That’s just disc one. Disc two kicks off with twenty-four deleted scenes (48 min.) with some excellence in there, including extended Raaaaaaaandy bits. Then there are the twenty extended scenes (66 min.), with easily my favorite addition, a longer take on the comic’s lunch together, with the gang talking about coming up, and a great run between Ray Romano and Seth Rogen. There are three documentaries, including one on “Raaaaaaaandy!” (22 min.), one on the radio show Judd Apatow did in high school interviewing comics (4 min.) – which had him talking to people like Gary Shandling and Harold Ramis – then there’s a piece on James Taylor’s concert for the MySpace show (7 min.). Much of this is continued in the music section where Taylor performs six songs (27 min.); Adam Sandler and Jon Brion play three songs (14 min.), while Sandler goes solo for a piano in-character song “George Will Be Gone Soon” (5 min.), and RZA contributes a Podcast and a brief rap ode to his faux-employer Otto’s (4 min.).
Okay, there’s more: In “Stand Up” There’s a Funny People Live” special from Comedy Central (42 min.) with footage of the performers doing their bits, and some of the artists they turned to for advice, including Maria Bamford and Brian Poeshn.
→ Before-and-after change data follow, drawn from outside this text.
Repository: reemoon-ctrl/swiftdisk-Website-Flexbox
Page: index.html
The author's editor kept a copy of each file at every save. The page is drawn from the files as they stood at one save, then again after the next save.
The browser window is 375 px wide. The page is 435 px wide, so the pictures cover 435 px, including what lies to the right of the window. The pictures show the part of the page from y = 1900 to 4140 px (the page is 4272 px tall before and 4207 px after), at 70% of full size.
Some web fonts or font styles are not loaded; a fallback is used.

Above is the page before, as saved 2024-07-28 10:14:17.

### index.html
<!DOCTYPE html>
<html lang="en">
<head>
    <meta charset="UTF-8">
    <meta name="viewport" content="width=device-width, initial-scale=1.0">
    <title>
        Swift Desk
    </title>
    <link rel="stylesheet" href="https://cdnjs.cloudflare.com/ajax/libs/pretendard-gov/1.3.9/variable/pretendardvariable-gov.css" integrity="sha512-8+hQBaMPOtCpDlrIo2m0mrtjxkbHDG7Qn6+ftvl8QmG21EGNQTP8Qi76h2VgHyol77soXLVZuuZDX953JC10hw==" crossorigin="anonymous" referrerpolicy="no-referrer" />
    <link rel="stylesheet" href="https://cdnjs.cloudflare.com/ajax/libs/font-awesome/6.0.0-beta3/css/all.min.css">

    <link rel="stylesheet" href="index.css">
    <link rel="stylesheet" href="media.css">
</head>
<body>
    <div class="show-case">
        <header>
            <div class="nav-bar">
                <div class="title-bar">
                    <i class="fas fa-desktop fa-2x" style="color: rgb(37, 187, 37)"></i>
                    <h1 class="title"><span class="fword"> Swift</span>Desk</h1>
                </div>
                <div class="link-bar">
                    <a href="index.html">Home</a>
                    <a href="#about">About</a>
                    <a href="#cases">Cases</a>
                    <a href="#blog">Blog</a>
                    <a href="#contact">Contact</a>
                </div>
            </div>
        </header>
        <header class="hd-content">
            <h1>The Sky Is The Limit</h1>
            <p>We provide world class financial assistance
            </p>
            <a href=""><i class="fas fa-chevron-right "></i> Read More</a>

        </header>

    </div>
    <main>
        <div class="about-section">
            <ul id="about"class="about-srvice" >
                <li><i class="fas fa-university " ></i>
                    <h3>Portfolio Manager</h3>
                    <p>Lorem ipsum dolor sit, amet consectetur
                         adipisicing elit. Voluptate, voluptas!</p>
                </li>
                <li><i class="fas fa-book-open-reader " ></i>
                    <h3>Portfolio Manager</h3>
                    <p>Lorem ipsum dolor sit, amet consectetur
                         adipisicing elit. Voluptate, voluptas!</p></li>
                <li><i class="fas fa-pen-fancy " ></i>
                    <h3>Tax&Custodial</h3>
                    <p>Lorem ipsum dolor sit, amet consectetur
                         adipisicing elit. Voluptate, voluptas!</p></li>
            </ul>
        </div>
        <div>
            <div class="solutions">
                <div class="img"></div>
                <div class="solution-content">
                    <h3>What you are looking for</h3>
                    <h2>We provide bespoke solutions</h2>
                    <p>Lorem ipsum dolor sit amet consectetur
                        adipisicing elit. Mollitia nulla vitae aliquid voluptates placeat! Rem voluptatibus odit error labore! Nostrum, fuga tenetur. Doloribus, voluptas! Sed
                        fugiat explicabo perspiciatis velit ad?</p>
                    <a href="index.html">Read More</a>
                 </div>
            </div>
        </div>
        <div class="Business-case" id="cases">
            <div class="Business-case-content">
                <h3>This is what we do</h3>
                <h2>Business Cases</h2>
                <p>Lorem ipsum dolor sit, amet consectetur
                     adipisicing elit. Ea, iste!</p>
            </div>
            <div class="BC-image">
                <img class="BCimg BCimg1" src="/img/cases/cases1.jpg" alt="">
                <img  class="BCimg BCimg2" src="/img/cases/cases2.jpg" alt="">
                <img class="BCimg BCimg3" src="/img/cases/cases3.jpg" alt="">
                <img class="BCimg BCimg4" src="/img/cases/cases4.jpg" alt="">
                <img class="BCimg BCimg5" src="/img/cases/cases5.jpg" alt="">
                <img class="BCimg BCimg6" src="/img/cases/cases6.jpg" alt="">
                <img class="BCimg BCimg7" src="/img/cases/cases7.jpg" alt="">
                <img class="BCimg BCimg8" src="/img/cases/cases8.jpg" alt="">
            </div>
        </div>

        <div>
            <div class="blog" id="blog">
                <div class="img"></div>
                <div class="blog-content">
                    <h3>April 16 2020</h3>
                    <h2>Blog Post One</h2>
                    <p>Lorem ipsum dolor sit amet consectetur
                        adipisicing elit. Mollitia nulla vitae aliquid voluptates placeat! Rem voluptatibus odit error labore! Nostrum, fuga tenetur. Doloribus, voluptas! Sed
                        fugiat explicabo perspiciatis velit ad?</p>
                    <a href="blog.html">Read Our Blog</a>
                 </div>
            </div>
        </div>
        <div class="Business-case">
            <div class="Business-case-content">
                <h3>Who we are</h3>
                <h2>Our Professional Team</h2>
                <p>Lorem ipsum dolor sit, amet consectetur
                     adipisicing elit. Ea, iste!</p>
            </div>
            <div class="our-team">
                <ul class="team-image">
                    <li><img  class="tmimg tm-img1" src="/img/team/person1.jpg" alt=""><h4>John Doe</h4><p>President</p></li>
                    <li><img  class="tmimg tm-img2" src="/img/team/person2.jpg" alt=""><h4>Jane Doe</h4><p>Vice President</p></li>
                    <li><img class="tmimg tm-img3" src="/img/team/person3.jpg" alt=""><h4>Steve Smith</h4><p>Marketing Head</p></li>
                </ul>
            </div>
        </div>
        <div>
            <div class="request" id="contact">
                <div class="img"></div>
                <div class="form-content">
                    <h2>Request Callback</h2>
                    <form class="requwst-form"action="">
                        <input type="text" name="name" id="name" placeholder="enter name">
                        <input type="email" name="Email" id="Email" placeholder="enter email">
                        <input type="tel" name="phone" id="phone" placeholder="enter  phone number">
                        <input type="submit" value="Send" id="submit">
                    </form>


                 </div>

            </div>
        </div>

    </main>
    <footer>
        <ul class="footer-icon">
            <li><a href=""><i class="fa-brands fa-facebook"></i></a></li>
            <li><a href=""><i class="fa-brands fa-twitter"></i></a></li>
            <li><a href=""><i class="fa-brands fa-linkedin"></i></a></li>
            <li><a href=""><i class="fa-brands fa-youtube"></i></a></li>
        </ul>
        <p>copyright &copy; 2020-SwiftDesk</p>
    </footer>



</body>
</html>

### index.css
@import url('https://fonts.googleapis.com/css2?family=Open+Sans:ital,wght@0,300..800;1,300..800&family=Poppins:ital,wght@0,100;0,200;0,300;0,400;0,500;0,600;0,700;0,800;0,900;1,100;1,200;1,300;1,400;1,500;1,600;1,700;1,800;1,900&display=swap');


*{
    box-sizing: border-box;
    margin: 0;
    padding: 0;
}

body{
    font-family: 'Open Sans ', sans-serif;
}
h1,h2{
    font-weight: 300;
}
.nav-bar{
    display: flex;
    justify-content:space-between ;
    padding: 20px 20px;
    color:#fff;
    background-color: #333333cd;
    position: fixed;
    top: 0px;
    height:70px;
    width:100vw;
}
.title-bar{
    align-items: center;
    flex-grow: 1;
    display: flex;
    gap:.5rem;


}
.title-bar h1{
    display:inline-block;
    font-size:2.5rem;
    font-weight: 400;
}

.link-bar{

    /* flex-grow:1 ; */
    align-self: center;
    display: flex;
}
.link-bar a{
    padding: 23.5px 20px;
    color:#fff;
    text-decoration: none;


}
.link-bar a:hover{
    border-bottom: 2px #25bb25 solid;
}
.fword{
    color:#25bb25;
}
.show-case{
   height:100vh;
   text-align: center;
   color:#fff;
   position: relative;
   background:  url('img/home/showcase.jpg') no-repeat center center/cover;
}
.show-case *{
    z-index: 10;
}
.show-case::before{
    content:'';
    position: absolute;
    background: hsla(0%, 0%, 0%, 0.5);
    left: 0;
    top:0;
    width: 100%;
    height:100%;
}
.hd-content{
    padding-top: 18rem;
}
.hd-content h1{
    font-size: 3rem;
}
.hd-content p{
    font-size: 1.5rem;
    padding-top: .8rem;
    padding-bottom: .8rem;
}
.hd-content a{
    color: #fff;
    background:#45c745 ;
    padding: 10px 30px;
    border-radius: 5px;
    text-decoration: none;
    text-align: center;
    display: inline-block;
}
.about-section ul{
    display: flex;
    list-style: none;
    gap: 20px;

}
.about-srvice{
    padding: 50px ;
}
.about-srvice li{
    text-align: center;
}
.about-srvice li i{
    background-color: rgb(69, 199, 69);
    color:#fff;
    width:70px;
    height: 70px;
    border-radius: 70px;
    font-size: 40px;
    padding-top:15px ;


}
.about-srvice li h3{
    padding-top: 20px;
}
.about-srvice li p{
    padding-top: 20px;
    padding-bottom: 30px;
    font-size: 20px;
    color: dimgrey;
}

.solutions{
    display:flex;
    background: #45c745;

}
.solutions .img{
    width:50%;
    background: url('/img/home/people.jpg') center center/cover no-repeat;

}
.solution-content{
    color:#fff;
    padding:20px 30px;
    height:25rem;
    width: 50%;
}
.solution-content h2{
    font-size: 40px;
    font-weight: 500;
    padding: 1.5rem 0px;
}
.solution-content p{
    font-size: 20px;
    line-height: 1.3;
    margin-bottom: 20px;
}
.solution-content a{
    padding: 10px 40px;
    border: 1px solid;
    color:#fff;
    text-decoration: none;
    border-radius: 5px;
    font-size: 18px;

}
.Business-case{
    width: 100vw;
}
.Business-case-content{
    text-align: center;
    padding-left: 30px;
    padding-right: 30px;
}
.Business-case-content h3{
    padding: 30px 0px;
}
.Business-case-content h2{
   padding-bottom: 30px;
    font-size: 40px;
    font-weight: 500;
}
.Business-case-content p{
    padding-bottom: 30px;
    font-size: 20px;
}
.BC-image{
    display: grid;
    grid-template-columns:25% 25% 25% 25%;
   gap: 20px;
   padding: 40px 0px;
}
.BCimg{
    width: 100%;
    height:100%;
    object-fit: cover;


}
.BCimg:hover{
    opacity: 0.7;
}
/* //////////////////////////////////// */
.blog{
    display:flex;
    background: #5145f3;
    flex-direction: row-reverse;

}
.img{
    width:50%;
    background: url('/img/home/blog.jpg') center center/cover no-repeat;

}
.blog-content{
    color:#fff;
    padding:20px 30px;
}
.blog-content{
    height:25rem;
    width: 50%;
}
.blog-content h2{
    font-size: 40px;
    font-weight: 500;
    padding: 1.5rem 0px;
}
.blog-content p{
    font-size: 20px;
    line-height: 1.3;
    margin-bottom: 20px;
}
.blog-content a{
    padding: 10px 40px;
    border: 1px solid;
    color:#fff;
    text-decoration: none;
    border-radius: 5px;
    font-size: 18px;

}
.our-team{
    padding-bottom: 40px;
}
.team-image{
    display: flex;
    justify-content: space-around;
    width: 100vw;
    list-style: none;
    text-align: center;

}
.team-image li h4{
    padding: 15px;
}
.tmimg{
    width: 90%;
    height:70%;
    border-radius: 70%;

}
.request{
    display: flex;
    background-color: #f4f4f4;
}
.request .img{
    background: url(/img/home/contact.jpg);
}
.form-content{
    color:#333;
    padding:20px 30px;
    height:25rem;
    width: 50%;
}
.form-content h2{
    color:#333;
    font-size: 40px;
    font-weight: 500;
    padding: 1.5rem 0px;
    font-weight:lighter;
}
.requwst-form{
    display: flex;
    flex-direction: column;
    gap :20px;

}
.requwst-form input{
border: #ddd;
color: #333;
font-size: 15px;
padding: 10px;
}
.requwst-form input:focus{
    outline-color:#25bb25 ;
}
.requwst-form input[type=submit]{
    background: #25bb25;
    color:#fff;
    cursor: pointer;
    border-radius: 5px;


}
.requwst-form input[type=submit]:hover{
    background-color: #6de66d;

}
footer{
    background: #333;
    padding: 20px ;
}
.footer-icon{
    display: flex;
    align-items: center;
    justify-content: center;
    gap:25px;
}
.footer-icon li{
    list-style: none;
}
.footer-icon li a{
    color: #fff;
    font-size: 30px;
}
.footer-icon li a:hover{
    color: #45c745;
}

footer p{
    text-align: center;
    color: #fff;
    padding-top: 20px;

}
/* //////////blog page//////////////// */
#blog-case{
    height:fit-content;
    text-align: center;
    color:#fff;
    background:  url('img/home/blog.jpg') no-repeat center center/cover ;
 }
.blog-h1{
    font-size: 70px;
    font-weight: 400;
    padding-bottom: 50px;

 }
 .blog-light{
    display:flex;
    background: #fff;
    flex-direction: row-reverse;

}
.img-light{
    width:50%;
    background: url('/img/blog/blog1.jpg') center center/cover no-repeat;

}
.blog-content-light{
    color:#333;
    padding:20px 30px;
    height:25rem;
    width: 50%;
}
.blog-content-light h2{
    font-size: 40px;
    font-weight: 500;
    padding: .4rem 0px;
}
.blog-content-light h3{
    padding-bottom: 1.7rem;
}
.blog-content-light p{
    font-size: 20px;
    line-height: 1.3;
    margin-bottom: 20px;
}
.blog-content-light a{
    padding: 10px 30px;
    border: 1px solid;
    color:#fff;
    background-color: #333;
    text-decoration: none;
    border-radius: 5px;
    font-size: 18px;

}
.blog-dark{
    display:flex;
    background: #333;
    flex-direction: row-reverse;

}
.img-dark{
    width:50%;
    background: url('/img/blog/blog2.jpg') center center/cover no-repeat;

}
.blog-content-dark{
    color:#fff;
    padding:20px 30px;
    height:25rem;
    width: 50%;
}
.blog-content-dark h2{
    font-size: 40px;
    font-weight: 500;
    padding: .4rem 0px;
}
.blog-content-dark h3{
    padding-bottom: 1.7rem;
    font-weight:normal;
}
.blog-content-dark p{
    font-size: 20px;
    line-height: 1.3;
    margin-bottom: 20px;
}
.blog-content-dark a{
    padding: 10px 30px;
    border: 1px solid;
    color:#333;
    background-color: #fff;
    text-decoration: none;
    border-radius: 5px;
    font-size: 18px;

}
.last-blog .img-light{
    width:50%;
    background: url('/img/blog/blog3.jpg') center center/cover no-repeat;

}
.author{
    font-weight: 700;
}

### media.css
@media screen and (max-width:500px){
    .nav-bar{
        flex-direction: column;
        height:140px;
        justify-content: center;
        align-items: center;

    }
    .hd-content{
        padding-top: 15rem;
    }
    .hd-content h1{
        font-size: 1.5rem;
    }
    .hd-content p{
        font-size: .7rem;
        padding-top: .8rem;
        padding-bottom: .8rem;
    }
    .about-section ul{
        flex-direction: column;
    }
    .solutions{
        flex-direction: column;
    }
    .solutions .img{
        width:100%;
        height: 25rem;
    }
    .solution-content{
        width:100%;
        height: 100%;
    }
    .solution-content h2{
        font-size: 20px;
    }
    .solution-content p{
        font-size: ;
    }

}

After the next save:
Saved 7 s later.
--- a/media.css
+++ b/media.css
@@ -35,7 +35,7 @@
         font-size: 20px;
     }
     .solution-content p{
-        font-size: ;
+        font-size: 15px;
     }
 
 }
Then there’s George/Sandler’s set from the MySpace show (8 min.), and Randy/Ansari (6 min.) and Ira/Rogen’s sets (7 min.) at The Improv. “From the Archives” offers performances by Adam, Judd and Seth early on in their careers (27 min.), and “The Films of George Simmons” offers clips from five of his movies (7 min.). There’s also five prank calls Sandler and Apatow did in 1990 (18 min.), which is followed by the very mature Apatow and Sandler on the Charlie Rose show (57 min.). There’s also a behind the scenes and five clips from the TV show inside the movie “Yo Teach” (21 min.). “Kids on the Loose: The Sequel” (5 min.) gives Judd’s kids their spotlight, “ADR Line-o-rama” (3 min.) offers more off-screen jokes, then there’s “George in Love (2 min.), which are outtakes from George having sex with groupies. The disc is finished off by the film’s trailer. This means if you include the commentary there is over ten hours of supplementary features and over eight of just footage alone, making it twelve hours plus of viewing from film to end. That’s a long wade, but there’s a lot of great stuff in here, and it’s fun to make your way through.